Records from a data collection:
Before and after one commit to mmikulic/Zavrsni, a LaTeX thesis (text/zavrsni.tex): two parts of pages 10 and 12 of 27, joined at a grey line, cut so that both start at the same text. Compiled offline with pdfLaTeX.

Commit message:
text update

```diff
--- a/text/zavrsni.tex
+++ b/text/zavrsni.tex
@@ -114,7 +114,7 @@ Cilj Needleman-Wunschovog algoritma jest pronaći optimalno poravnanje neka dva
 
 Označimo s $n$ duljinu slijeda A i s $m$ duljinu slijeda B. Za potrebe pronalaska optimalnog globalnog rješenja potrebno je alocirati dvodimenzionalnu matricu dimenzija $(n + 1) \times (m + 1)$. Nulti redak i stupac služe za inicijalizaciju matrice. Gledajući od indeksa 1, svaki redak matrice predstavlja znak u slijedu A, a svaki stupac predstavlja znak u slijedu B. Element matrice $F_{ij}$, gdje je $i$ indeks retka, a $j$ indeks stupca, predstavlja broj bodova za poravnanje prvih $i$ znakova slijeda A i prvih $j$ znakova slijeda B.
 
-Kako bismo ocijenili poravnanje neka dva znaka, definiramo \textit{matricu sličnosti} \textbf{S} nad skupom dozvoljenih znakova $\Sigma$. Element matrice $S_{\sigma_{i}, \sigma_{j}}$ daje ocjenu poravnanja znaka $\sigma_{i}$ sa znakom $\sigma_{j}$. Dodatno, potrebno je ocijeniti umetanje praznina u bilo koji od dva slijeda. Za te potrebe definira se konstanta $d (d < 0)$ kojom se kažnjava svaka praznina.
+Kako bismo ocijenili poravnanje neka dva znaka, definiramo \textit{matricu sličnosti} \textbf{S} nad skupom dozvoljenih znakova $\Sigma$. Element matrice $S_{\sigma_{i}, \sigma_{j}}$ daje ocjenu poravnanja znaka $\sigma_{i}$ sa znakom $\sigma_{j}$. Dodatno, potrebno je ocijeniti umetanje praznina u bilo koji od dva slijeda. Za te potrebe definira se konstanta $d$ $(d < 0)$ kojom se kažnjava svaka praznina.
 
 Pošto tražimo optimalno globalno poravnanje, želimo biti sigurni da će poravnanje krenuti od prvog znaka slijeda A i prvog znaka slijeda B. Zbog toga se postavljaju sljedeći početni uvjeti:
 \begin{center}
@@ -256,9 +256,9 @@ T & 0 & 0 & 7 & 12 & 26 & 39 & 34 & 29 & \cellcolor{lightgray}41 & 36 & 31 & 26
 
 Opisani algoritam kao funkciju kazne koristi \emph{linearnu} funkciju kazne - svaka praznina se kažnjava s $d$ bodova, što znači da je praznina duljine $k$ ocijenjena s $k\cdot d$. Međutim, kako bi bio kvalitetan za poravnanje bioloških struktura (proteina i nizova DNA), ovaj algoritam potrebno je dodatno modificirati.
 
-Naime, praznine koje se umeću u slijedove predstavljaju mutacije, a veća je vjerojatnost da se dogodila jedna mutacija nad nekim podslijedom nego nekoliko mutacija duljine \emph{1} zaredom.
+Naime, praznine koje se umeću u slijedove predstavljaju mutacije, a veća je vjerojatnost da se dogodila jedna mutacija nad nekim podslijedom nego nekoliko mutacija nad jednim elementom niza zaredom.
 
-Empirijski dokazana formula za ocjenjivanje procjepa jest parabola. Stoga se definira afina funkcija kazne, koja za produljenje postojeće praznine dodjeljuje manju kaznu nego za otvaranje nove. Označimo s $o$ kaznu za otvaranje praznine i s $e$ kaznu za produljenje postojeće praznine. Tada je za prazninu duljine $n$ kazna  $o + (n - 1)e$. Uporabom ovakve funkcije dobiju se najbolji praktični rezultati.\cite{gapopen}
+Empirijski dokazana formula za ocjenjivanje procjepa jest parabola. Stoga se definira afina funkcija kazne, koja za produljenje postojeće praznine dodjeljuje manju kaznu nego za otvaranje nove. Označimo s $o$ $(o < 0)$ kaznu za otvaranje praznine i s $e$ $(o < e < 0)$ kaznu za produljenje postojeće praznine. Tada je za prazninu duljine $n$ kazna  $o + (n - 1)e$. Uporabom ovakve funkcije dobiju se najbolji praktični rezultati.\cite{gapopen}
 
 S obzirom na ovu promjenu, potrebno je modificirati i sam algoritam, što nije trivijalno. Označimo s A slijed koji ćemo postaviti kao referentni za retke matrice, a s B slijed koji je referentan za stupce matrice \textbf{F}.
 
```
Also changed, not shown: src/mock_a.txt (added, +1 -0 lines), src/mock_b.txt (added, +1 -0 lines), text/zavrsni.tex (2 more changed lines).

Task prompt ▸
Scan the lines above for the word "dogodila". Return each one that has it.

Answer for the task ▸
-Naime, praznine koje se umeću u slijedove predstavljaju mutacije, a veća je vjerojatnost da se dogodila jedna mutacija nad nekim podslijedom nego nekoliko mutacija duljine \emph{1} zaredom.
+Naime, praznine koje se umeću u slijedove predstavljaju mutacije, a veća je vjerojatnost da se dogodila jedna mutacija nad nekim podslijedom nego nekoliko mutacija nad jednim elementom niza zaredom.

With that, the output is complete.